A key reason the main storyline is so captivating is the ability to take down a bunch of racists. The script isn’t shy about the hateful use of the n-word and other derogatory terms. It never gets old punching out someone questioning why you’re in a no colors establishment or casually relating Lincoln to an animal.
Mafia III reflects its setting with anti-Communist messaging, radio alerts about the Vietnam War and racial tension stoked by a racist radio DJ who wants to keep the South “pure.”
For completionists there’s a ton of items to collect from Playboy magazines, nude Vargas portraits, album covers, Russian propaganda and more. There doesn’t seem to be any reward for getting them other than sheer satisfaction of finding everything. You’ll need to rig up some junction boxes to reveal the hidden items.
Graphically the game is impressive. New Boudreaux is a very strong approximation of New Orleans from the bayous to Bourbon Street. Character detail is also nicely done with little shift from the cinematics to the in-game engine.

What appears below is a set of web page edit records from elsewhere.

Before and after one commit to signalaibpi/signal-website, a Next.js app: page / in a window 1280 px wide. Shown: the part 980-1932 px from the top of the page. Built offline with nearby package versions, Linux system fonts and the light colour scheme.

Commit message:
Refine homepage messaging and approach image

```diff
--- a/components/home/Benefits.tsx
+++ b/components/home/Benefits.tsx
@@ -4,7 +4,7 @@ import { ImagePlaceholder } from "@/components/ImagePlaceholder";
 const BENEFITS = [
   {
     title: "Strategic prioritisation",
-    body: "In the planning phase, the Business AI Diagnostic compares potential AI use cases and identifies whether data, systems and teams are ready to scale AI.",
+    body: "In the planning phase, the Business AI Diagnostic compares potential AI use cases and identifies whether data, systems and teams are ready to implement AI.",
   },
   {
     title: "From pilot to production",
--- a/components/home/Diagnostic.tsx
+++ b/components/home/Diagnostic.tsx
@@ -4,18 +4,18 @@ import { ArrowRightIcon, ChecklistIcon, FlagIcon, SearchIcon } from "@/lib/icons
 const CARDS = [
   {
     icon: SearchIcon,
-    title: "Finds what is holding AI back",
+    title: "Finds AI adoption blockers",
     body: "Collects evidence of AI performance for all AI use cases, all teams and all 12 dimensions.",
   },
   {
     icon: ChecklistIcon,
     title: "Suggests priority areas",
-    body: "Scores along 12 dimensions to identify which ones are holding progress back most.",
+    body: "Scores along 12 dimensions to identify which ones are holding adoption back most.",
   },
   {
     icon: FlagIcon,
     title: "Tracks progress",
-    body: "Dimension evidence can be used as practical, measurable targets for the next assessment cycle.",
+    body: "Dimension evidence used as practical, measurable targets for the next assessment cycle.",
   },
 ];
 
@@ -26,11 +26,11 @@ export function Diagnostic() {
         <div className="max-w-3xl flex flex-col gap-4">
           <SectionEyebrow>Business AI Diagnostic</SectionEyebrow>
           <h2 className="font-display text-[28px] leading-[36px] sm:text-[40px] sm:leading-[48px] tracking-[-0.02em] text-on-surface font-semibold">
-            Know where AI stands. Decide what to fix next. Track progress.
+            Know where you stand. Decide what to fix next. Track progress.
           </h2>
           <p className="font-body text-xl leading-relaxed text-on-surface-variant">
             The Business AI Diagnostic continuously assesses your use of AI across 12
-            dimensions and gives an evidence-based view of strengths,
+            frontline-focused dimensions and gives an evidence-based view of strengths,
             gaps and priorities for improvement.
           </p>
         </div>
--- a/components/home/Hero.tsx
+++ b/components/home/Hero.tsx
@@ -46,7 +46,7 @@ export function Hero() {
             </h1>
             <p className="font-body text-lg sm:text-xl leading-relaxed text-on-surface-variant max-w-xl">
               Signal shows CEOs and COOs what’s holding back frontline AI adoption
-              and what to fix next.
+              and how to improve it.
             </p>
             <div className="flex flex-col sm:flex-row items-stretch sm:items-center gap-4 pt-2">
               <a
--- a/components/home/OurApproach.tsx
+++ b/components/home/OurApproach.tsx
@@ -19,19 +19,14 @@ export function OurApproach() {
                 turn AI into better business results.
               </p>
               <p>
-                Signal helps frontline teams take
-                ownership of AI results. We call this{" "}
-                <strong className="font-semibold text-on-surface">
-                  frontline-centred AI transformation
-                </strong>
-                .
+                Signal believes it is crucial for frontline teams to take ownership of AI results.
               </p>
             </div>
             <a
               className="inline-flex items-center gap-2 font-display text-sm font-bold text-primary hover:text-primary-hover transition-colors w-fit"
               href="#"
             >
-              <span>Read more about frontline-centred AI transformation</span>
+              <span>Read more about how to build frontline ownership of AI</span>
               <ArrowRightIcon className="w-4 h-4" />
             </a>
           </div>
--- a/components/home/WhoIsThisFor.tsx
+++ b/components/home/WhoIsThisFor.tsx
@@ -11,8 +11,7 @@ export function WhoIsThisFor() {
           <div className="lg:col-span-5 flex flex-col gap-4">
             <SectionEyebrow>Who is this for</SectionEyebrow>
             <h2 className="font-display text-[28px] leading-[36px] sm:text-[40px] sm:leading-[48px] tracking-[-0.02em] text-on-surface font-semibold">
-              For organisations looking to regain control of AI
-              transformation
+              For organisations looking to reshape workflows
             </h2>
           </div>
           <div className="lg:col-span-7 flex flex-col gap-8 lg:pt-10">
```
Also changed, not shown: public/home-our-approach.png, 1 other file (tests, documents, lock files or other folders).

There was some inconsistencies with the cinema sequences not reflecting my current outfit and the random bizarre moments where adversaries looked like the Invisible Man with no face and just hair and a hat visible. You pay for the graphics with some crushing load times, which are especially frustrating after multiple deaths trying to take out certain bosses. Fortunately the game isn’t too punishing with reasonable checkpoints for major battles.
Combat is generally decent though I found sneaking up on enemies and killing them with my knife more efficient than the handguns and machine guns. The AI opponents will walk over piles of their pal’s bodies to get greeted with my knife. That rarely got old and one time, I managed to kill 10 in a small bathroom with that technique.

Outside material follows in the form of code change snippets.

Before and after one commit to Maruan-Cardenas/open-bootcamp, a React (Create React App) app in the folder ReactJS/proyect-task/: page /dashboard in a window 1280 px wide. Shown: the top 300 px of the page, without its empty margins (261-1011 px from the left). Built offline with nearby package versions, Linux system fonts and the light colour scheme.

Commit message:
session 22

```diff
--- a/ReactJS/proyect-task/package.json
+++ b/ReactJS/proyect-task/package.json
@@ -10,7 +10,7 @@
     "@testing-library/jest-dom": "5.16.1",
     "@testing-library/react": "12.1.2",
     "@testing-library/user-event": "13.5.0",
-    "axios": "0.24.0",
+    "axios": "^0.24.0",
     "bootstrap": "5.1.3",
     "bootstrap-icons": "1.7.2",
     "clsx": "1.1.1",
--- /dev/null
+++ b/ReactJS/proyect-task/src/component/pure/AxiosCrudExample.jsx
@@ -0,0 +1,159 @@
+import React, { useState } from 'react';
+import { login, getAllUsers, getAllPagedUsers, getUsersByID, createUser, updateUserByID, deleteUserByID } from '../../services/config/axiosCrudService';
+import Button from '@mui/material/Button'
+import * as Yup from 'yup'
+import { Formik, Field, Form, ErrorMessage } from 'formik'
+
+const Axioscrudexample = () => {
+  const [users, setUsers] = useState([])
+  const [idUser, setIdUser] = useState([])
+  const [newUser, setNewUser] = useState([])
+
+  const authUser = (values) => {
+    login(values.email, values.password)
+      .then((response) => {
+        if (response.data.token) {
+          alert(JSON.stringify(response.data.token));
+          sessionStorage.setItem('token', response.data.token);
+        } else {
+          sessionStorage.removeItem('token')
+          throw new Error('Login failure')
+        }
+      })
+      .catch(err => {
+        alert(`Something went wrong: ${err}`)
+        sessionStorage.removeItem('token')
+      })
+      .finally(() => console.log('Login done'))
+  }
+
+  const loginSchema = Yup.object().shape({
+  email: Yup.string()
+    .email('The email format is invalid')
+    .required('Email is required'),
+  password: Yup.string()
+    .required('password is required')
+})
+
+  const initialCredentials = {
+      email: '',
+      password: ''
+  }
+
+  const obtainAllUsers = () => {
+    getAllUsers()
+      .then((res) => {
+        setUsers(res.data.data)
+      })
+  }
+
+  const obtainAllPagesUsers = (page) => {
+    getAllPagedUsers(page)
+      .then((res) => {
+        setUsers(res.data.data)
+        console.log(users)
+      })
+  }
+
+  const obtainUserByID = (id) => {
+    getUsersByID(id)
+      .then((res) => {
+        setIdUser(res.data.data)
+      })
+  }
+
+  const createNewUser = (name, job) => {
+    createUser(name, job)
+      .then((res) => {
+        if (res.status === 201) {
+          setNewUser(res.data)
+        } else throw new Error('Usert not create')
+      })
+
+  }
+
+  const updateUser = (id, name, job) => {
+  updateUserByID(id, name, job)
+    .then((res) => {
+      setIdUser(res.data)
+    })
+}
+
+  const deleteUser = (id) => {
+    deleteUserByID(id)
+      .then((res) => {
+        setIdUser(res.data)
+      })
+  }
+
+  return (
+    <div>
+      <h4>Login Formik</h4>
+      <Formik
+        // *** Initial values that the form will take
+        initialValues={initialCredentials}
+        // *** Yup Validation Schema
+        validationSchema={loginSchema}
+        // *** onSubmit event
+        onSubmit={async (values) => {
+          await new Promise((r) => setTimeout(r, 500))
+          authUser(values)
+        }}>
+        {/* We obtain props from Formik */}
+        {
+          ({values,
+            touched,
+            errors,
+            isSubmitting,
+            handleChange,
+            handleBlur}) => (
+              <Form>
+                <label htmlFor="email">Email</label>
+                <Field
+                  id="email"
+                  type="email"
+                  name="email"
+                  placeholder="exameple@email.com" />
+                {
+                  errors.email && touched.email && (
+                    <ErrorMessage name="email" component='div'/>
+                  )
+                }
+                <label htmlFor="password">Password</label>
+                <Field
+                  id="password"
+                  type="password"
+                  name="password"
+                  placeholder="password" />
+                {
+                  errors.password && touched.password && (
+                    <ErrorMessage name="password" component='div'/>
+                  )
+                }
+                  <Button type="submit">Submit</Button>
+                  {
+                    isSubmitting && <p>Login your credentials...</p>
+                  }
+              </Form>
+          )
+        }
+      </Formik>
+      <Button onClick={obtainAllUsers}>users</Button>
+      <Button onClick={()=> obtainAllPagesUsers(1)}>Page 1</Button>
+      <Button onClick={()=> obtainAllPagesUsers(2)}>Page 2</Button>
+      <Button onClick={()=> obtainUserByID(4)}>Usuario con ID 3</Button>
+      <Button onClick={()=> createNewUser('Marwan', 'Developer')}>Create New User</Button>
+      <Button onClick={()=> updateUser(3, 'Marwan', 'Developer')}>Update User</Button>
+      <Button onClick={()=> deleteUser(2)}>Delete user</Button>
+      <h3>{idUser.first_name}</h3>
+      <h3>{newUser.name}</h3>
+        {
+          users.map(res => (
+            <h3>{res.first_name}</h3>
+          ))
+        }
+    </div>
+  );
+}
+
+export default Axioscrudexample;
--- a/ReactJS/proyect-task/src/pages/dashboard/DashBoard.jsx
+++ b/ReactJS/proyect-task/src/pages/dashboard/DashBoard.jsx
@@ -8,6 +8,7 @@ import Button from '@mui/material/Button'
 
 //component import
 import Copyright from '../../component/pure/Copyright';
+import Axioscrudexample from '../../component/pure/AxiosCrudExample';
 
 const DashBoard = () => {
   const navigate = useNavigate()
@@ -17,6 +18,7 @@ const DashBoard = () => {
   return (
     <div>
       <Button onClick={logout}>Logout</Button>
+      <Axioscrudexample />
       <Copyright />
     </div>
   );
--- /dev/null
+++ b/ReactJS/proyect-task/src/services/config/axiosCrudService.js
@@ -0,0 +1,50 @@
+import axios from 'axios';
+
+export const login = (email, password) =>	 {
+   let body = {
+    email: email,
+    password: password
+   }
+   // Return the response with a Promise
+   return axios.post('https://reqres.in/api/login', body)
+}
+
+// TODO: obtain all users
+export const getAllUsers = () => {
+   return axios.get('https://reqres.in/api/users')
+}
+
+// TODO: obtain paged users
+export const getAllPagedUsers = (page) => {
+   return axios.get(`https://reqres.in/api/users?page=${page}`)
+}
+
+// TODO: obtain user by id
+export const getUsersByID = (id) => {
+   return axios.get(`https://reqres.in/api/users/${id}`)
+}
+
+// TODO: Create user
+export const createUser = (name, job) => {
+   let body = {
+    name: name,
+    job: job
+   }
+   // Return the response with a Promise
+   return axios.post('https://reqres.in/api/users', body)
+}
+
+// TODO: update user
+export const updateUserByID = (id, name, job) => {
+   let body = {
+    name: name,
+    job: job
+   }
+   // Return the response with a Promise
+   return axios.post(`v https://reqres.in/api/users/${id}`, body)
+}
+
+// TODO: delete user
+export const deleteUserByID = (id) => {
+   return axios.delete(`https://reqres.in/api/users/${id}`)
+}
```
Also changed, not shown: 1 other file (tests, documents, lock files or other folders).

Driving is probably the game’s weakest element, which is a problem seeing as objectives are usually five to 10 minutes away. Steering isn’t very responsive and chasing after enemies quickly gets frustrating. And there’s also the matter of idiot NPCs who dash into the street to get run over when I speed by making me an easy target for the police.
This makes committing some crimes tricky as you have to avoid random witnesses while you’re breaking into a car or taking out bad guys. It’s more realistic, but if you don’t have any markers left from your associates evading police is problematic. Unlike games like Grand Theft Auto V, the police are basically an unbeatable force. In the countless times I drew their attention, I managed to outrun them about three times. After awhile I realized driving into a river essentially made me invisible to their pursuit due to some apparent water phobia.
Considering all the time spent driving I wish the soundtrack were more extensive. There’s some great tracks from The Supremes, Jimi Hendrix and others but it feels like they cycle through too quickly.
The game engine is also inconsistent in rewarding creative ways to take out foes. Sometimes you can create a barricade to stop a potential escape while others magically make your barricade disappear to force a chase. This always felt cheap as it offers the illusion of choice but infrequently delivers.
Voice performances were excellent and the characters were very well developed. Donovan provides a lot of the humor as he’s speaking to senators talking about Lincoln’s actions. Father James (Gordon Greene) shares his take from remembering Lincoln as a child turned killing machine. The villains are just as strong and there’s a ton of satisfaction in killing them off.
Mafia III has a lot in its favor with a very engaging story, great characters and villains you will happily enjoy the satisfaction of killing off. Despite the inconsistent and repetitive gameplay, the story kept me invested in Lincoln’s Kill Bill style revenge quest right through to the end.
Rating: 7.5 out of 10
You can get Mafia III now for a good price of $20 at Amazon.
Photo Credit: Hanger 13 Games